» PROBLEM: In the entries below, find every line holding the string "horizontally" and collect it.

------------

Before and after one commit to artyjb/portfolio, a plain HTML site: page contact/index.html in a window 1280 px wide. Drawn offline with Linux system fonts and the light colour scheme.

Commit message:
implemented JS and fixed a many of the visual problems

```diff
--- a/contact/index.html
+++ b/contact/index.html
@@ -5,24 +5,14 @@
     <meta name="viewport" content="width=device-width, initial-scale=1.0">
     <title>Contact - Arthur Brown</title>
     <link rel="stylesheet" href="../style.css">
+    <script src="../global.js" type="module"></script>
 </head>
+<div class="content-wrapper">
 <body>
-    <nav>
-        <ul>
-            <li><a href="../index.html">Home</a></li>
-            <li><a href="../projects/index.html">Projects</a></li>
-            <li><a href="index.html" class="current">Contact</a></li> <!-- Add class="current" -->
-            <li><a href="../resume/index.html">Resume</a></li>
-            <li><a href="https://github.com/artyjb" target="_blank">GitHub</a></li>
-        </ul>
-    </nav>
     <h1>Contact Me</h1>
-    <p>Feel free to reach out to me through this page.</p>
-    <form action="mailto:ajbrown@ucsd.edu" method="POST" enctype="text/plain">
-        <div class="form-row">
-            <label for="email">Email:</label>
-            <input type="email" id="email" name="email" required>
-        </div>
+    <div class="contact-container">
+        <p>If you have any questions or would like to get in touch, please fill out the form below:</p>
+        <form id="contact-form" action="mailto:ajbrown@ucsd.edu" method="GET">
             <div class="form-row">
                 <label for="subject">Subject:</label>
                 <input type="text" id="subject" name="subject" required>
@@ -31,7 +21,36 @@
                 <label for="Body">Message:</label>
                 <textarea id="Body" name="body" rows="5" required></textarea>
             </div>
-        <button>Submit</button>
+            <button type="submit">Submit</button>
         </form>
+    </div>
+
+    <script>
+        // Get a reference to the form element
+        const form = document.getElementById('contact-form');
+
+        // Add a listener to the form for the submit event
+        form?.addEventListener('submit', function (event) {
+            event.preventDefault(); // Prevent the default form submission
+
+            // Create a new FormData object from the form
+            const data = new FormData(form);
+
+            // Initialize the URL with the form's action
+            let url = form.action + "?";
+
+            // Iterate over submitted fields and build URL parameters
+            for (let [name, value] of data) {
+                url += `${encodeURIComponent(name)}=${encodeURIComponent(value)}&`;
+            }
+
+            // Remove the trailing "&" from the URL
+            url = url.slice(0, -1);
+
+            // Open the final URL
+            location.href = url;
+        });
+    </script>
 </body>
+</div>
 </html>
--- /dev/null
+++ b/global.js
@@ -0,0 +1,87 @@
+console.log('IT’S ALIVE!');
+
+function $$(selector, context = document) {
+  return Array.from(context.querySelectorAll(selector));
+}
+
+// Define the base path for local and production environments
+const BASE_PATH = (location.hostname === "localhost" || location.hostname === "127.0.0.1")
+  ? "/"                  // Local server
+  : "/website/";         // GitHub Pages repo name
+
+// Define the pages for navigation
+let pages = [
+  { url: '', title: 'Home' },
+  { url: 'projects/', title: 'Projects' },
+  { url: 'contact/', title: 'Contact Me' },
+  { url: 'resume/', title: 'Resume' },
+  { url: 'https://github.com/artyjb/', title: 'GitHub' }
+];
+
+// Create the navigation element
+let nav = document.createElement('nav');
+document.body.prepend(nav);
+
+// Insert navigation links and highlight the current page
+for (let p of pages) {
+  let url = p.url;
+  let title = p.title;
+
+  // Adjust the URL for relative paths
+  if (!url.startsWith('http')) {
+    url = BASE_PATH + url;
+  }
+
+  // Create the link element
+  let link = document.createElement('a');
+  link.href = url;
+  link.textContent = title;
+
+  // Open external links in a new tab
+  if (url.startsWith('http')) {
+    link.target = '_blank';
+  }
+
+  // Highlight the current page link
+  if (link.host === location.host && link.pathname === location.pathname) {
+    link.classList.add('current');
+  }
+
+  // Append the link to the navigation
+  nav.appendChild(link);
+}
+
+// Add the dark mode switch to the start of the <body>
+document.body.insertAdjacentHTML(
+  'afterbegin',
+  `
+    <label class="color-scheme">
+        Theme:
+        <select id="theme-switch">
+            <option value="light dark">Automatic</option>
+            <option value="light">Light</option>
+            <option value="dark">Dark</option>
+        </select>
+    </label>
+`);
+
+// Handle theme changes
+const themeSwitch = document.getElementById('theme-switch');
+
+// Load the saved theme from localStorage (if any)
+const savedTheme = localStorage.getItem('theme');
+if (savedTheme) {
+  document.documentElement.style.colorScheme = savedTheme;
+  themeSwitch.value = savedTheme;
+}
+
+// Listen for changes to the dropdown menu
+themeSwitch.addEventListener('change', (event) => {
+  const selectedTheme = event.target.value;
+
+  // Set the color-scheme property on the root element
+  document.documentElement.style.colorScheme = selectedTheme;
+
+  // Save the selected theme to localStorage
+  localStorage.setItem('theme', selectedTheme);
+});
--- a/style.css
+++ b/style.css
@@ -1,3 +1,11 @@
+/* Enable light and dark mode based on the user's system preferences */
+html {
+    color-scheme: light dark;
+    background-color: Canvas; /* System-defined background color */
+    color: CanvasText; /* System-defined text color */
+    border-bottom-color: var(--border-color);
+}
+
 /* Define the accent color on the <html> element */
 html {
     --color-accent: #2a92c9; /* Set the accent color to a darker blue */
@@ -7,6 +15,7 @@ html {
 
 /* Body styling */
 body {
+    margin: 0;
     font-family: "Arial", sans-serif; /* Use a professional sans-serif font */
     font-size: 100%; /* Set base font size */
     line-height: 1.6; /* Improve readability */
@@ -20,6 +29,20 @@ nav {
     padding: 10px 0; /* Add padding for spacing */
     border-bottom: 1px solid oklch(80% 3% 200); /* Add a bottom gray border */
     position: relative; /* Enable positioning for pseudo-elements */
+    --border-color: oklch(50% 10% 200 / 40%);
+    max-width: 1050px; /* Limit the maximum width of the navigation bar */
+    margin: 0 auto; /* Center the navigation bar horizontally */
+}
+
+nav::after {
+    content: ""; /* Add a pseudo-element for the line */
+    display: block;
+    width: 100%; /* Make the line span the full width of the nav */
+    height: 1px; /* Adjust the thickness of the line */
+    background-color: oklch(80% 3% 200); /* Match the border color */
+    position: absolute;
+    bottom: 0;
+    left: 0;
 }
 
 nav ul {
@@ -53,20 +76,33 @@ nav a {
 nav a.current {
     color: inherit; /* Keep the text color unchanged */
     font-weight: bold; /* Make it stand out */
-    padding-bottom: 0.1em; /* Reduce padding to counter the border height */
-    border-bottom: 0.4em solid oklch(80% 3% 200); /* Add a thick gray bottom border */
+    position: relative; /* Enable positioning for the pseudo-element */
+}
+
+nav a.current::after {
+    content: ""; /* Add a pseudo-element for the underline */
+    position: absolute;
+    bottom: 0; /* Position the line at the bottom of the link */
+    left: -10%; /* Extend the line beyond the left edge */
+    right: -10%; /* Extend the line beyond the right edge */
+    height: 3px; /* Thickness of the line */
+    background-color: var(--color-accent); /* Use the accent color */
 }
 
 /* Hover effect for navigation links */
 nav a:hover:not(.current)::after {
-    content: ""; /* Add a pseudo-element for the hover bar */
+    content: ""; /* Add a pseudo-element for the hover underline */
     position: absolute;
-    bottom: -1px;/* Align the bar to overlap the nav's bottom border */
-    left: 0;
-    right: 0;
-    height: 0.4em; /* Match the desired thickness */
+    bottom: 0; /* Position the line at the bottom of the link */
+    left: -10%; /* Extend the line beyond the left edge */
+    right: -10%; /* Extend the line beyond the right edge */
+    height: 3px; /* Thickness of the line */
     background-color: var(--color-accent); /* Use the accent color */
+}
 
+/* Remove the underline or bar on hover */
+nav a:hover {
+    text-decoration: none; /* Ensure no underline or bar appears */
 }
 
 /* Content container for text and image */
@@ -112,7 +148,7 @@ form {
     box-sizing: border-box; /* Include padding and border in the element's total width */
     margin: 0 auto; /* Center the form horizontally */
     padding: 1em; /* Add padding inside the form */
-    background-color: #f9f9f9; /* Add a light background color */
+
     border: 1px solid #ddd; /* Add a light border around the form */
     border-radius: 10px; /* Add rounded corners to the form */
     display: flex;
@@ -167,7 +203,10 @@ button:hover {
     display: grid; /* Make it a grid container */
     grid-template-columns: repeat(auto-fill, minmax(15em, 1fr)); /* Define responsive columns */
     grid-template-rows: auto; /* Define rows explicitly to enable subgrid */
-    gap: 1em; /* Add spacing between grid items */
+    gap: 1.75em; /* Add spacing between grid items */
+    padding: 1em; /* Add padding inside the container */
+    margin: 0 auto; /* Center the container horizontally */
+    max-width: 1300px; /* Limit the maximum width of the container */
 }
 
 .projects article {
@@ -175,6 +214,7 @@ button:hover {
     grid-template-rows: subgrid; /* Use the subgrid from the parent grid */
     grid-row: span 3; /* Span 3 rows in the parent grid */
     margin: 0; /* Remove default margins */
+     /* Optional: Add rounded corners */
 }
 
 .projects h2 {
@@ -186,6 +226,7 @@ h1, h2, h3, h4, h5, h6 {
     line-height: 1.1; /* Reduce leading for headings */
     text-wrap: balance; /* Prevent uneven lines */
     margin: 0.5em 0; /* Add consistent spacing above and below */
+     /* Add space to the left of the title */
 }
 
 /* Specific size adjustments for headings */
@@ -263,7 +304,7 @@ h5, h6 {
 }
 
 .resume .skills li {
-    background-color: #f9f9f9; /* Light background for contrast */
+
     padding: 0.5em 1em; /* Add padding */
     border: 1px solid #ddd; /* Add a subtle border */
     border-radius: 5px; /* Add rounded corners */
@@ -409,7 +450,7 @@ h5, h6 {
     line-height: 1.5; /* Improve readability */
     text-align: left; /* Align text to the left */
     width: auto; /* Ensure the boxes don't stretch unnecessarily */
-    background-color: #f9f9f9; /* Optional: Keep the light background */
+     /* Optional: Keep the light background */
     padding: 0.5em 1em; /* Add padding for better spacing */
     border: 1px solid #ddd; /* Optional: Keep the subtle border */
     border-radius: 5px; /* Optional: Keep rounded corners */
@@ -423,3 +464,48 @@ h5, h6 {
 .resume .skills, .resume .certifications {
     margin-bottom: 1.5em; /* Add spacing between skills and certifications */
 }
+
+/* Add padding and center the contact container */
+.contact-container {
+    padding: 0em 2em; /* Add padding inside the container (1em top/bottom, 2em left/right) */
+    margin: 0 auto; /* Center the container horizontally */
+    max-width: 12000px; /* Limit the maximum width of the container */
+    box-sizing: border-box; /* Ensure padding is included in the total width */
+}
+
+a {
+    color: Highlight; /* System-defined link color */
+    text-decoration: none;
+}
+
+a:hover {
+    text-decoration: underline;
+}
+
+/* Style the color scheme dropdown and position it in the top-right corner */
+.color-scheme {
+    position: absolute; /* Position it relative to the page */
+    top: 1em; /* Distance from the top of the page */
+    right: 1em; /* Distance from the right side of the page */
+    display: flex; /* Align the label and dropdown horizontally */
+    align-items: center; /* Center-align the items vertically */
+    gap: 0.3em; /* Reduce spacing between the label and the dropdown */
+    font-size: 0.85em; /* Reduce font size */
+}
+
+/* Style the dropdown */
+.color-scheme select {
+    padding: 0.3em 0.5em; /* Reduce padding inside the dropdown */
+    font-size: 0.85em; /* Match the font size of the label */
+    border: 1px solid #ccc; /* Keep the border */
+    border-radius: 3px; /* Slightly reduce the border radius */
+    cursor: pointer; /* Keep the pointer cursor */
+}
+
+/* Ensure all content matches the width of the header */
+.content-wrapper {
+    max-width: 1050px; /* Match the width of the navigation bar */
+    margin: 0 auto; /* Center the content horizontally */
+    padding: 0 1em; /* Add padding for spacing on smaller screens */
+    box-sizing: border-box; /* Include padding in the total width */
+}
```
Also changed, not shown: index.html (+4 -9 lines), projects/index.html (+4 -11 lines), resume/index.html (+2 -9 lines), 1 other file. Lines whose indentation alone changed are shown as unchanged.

------------

» SOLUTION:
+    margin: 0 auto; /* Center the navigation bar horizontally */
     margin: 0 auto; /* Center the form horizontally */
+    margin: 0 auto; /* Center the container horizontally */
+    margin: 0 auto; /* Center the container horizontally */
+    display: flex; /* Align the label and dropdown horizontally */
+    margin: 0 auto; /* Center the content horizontally */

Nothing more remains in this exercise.